======== Information given ========
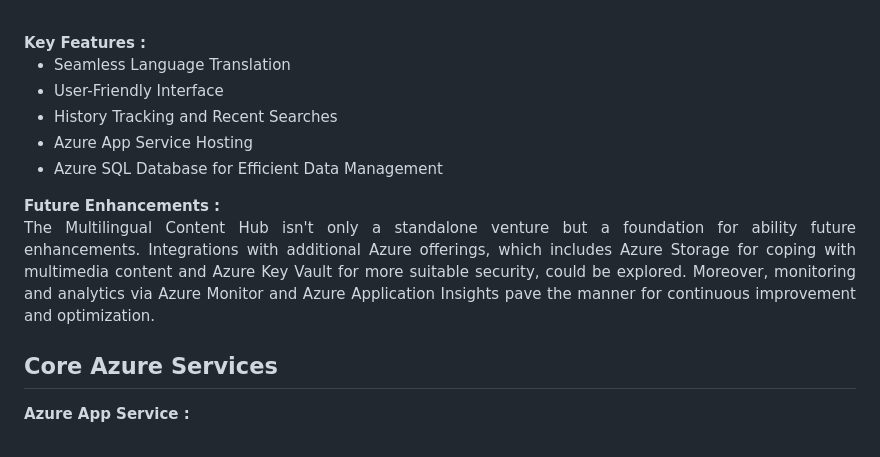
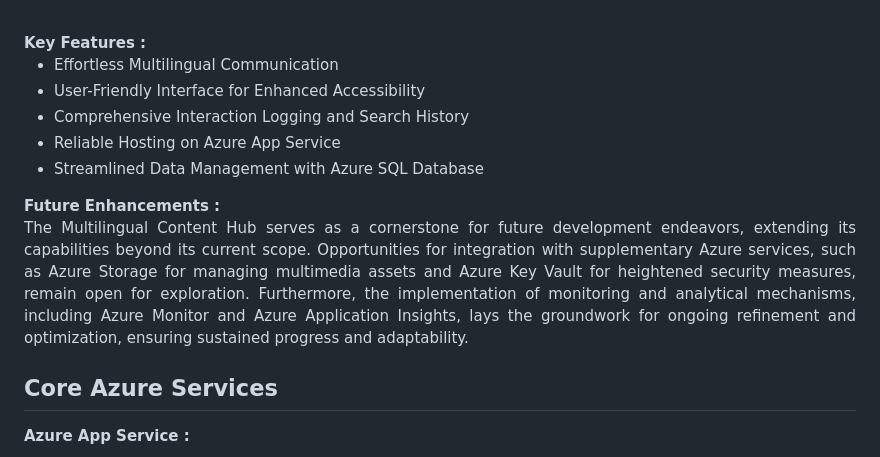
Before and after one commit to CodeTechAnvi18/translation-ai-flask, a Markdown page: README.md, the part around the change. Drawn GitHub-style.

```diff
--- a/README.md
+++ b/README.md
@@ -20,14 +20,15 @@ Azure AI Service <br>
 <p align="justify">The "Multilingual Content Hub - LinguaLoom" is a web application aimed at streamlining language translation tasks and preserving user interaction history. Users can input text, and the system harnesses Azure AI Translator service to deliver precise and contextually fitting translations. Additionally, the application includes a feature displaying recent searches, enabling users to easily revisit and reuse past translations.</p><br>
 <b>Key Features :</b>
 <ul>
-    <li>Seamless Language Translation</li>
-    <li>User-Friendly Interface</li>
-    <li>History Tracking and Recent Searches</li>
-    <li>Azure App Service Hosting</li>
-    <li>Azure SQL Database for Efficient Data Management</li>
+    <li>Effortless Multilingual Communication</li>
+    <li>User-Friendly Interface for Enhanced Accessibility</li>
+    <li>Comprehensive Interaction Logging and Search History</li>
+    <li>Reliable Hosting on Azure App Service</li>
+    <li>Streamlined Data Management with Azure SQL Database</li>
 </ul>
 <b>Future Enhancements :</b><br>
-<p align="justify">The Multilingual Content Hub isn't only a standalone venture but a foundation for ability future enhancements. Integrations with additional Azure offerings, which includes Azure Storage for coping with multimedia content and Azure Key Vault for more suitable security, could be explored. Moreover, monitoring and analytics via Azure Monitor and Azure Application Insights pave the manner for continuous improvement and optimization.</p>
+<p align="justify">The Multilingual Content Hub serves as a cornerstone for future development endeavors, extending its capabilities beyond its current scope. Opportunities for integration with supplementary Azure services, such as Azure Storage for managing multimedia assets and Azure Key Vault for heightened security measures, remain open for exploration.
+Furthermore, the implementation of monitoring and analytical mechanisms, including Azure Monitor and Azure Application Insights, lays the groundwork for ongoing refinement and optimization, ensuring sustained progress and adaptability.</p>
 <h2>Core Azure Services</h2>
 <b>Azure App Service :</b><br><p align="justify"><br>The project utilizes Azure App Service to host the web application, ensuring scalability, reliability, and ease of deployment. This service enables seamless integration with other Azure components and provides a secure environment for the application.</p>
 
```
========
- **Description of the task**:
Letter for letter, reproduce every record above and skip the pictures.

- **Your solution**:
Before and after one commit to CodeTechAnvi18/translation-ai-flask, a Markdown page: README.md, the part around the change. Drawn GitHub-style.

```diff
--- a/README.md
+++ b/README.md
@@ -20,14 +20,15 @@ Azure AI Service <br>
 <p align="justify">The "Multilingual Content Hub - LinguaLoom" is a web application aimed at streamlining language translation tasks and preserving user interaction history. Users can input text, and the system harnesses Azure AI Translator service to deliver precise and contextually fitting translations. Additionally, the application includes a feature displaying recent searches, enabling users to easily revisit and reuse past translations.</p><br>
 <b>Key Features :</b>
 <ul>
-    <li>Seamless Language Translation</li>
-    <li>User-Friendly Interface</li>
-    <li>History Tracking and Recent Searches</li>
-    <li>Azure App Service Hosting</li>
-    <li>Azure SQL Database for Efficient Data Management</li>
+    <li>Effortless Multilingual Communication</li>
+    <li>User-Friendly Interface for Enhanced Accessibility</li>
+    <li>Comprehensive Interaction Logging and Search History</li>
+    <li>Reliable Hosting on Azure App Service</li>
+    <li>Streamlined Data Management with Azure SQL Database</li>
 </ul>
 <b>Future Enhancements :</b><br>
-<p align="justify">The Multilingual Content Hub isn't only a standalone venture but a foundation for ability future enhancements. Integrations with additional Azure offerings, which includes Azure Storage for coping with multimedia content and Azure Key Vault for more suitable security, could be explored. Moreover, monitoring and analytics via Azure Monitor and Azure Application Insights pave the manner for continuous improvement and optimization.</p>
+<p align="justify">The Multilingual Content Hub serves as a cornerstone for future development endeavors, extending its capabilities beyond its current scope. Opportunities for integration with supplementary Azure services, such as Azure Storage for managing multimedia assets and Azure Key Vault for heightened security measures, remain open for exploration.
+Furthermore, the implementation of monitoring and analytical mechanisms, including Azure Monitor and Azure Application Insights, lays the groundwork for ongoing refinement and optimization, ensuring sustained progress and adaptability.</p>
 <h2>Core Azure Services</h2>
 <b>Azure App Service :</b><br><p align="justify"><br>The project utilizes Azure App Service to host the web application, ensuring scalability, reliability, and ease of deployment. This service enables seamless integration with other Azure components and provides a secure environment for the application.</p>
 
```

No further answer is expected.